### Data records
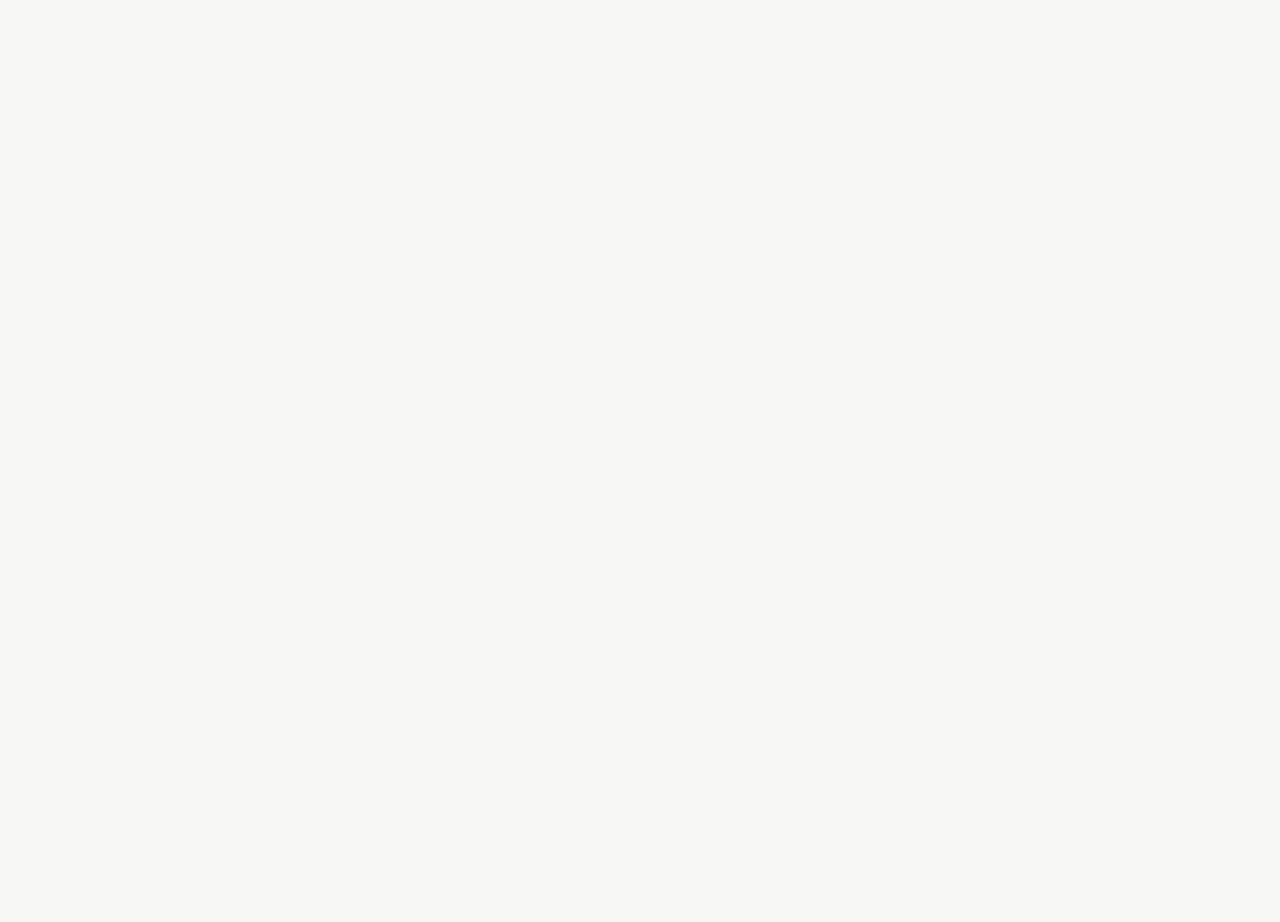
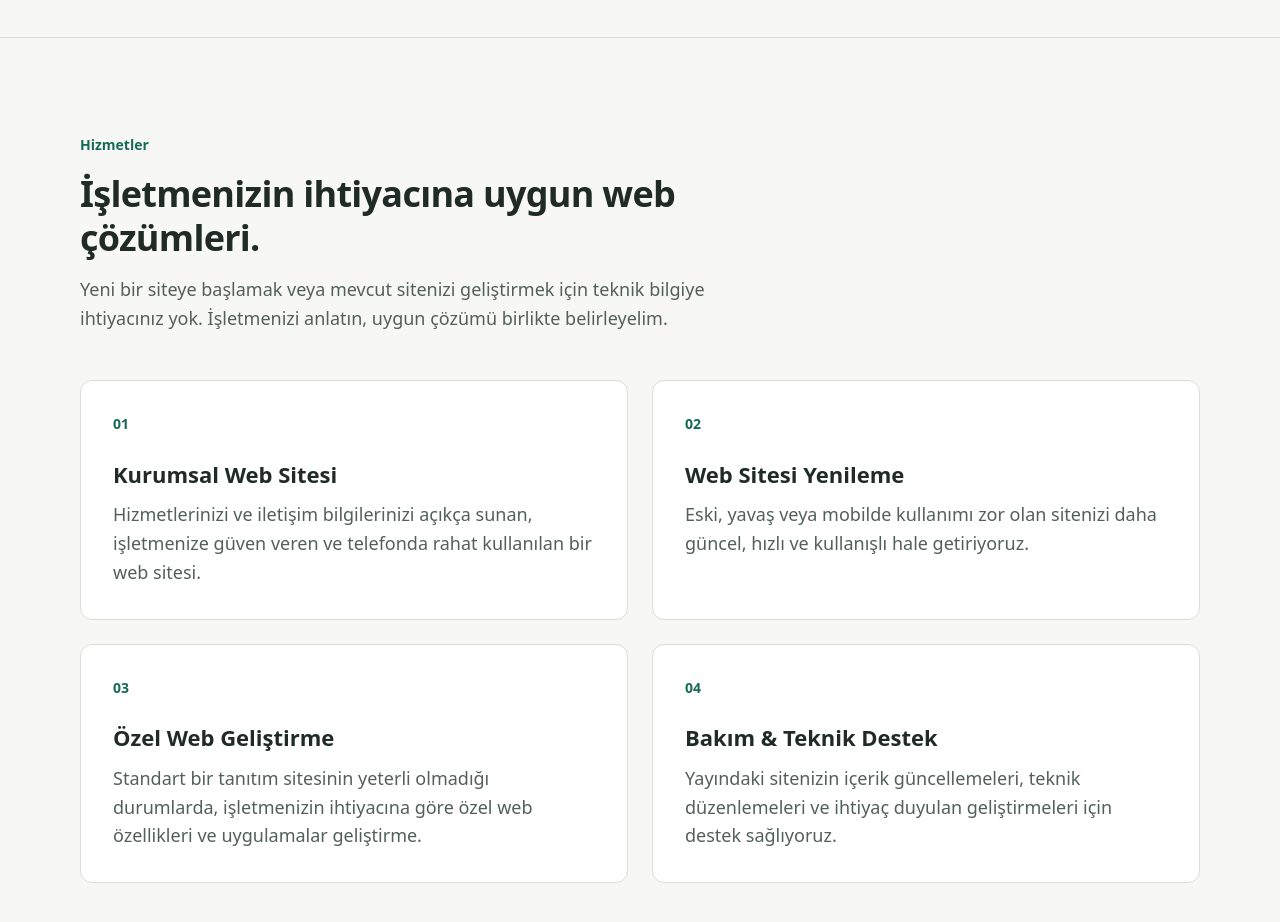
Before and after one commit to EnessCansever/yalin-rota-web, a React (Vite) app: page / in a window 1280 px wide. Shown: the part 540-1462 px from the top of the page. Before the commit the page ends 800 px from the top, so only its background shows below. Built offline with nearby package versions, Linux system fonts and the light colour scheme.

Commit message:
feat: add services section

```diff
--- a/src/App.tsx
+++ b/src/App.tsx
@@ -1,5 +1,6 @@
 import Header from './components/Header'
 import Hero from './components/Hero'
+import Services from './components/Services'
 
 export default function App() {
   return (
@@ -8,6 +9,7 @@ export default function App() {
       <Header />
       <main id="main-content" tabIndex={-1}>
         <Hero />
+        <Services />
       </main>
     </>
   )
--- /dev/null
+++ b/src/components/Services.tsx
@@ -0,0 +1,56 @@
+const services = [
+  {
+    id: 'kurumsal-web-sitesi',
+    number: '01',
+    title: 'Kurumsal Web Sitesi',
+    description:
+      'Hizmetlerinizi ve iletişim bilgilerinizi açıkça sunan, işletmenize güven veren ve telefonda rahat kullanılan bir web sitesi.',
+  },
+  {
+    id: 'web-sitesi-yenileme',
+    number: '02',
+    title: 'Web Sitesi Yenileme',
+    description:
+      'Eski, yavaş veya mobilde kullanımı zor olan sitenizi daha güncel, hızlı ve kullanışlı hale getiriyoruz.',
+  },
+  {
+    id: 'ozel-web-gelistirme',
+    number: '03',
+    title: 'Özel Web Geliştirme',
+    description:
+      'Standart bir tanıtım sitesinin yeterli olmadığı durumlarda, işletmenizin ihtiyacına göre özel web özellikleri ve uygulamalar geliştirme.',
+  },
+  {
+    id: 'bakim-teknik-destek',
+    number: '04',
+    title: 'Bakım & Teknik Destek',
+    description:
+      'Yayındaki sitenizin içerik güncellemeleri, teknik düzenlemeleri ve ihtiyaç duyulan geliştirmeleri için destek sağlıyoruz.',
+  },
+]
+
+export default function Services() {
+  return (
+    <section id="hizmetler" className="services" aria-labelledby="services-title" tabIndex={-1}>
+      <div className="page-container">
+        <div className="services-intro">
+          <p className="services-eyebrow">Hizmetler</p>
+          <h2 id="services-title">İşletmenizin ihtiyacına uygun web çözümleri.</h2>
+          <p className="services-description">
+            Yeni bir siteye başlamak veya mevcut sitenizi geliştirmek için teknik bilgiye
+            ihtiyacınız yok. İşletmenizi anlatın, uygun çözümü birlikte belirleyelim.
+          </p>
+        </div>
+        <ul className="services-grid" role="list">
+          {services.map((service) => (
+            <li className="service-card" key={service.id}>
+              <span className="service-number" aria-hidden="true">{service.number}</span>
+              <h3>{service.title}</h3>
+              <p>{service.description}</p>
+            </li>
+          ))}
+        </ul>
+      </div>
+    </section>
+  )
+}
--- a/src/index.css
+++ b/src/index.css
@@ -378,6 +378,118 @@
   }
 }
 
+.services {
+  padding-block: 4rem;
+  border-top: 1px solid #d8dfda;
+  scroll-margin-top: 1rem;
+}
+
+.services-intro {
+  max-width: 42.5rem;
+}
+
+.services-eyebrow {
+  margin-bottom: 1rem;
+  color: #176b55;
+  font-size: 0.875rem;
+  font-weight: 600;
+}
+
+.services h2 {
+  font-size: 1.75rem;
+  font-weight: 700;
+  line-height: 1.2;
+  letter-spacing: -0.02em;
+  overflow-wrap: break-word;
+}
+
+.services-description {
+  margin-top: 1rem;
+  color: #52605a;
+}
+
+.services-grid {
+  display: grid;
+  grid-template-columns: minmax(0, 1fr);
+  gap: 0.75rem;
+  margin-top: 2rem;
+}
+
+.service-card {
+  min-width: 0;
+  padding: 1.25rem;
+  border: 1px solid #d8dfda;
+  border-radius: 0.75rem;
+  background: #fff;
+  overflow-wrap: break-word;
+}
+
+.service-number {
+  display: block;
+  margin-bottom: 0.75rem;
+  color: #176b55;
+  font-size: 0.875rem;
+  font-weight: 600;
+}
+
+.service-card h3 {
+  font-size: 1.25rem;
+  font-weight: 600;
+  line-height: 1.3;
+}
+
+.service-card p {
+  margin-top: 0.5rem;
+  color: #52605a;
+}
+
+@media (min-width: 48rem) {
+  .services {
+    padding-block: 5rem;
+  }
+
+  .services h2 {
+    font-size: 2rem;
+  }
+
+  .services-grid {
+    grid-template-columns: repeat(2, minmax(0, 1fr));
+    gap: 1.5rem;
+    margin-top: 3rem;
+  }
+
+  .service-card {
+    padding: 2rem;
+  }
+
+  .service-number {
+    margin-bottom: 1.5rem;
+  }
+
+  .service-card p {
+    margin-top: 0.75rem;
+  }
+
+  .service-card h3 {
+    font-size: 1.375rem;
+  }
+}
+
+@media (min-width: 64rem) {
+  .services {
+    padding-block: 6rem;
+  }
+
+  .services h2 {
+    font-size: 2.25rem;
+  }
+
+  .services-description,
+  .service-card p {
+    font-size: 1.125rem;
+  }
+}
+
 @media (prefers-reduced-motion: reduce) {
   .button-primary {
     transition: none;
```
Also changed, not shown: 2 other files (tests, documents, lock files or other folders).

### Task goal
Report each line of the material in which the string "grid" occurs.

### Solution for this problem
+        <ul className="services-grid" role="list">
+.services-grid {
+  display: grid;
+  grid-template-columns: minmax(0, 1fr);
+  .services-grid {
+    grid-template-columns: repeat(2, minmax(0, 1fr));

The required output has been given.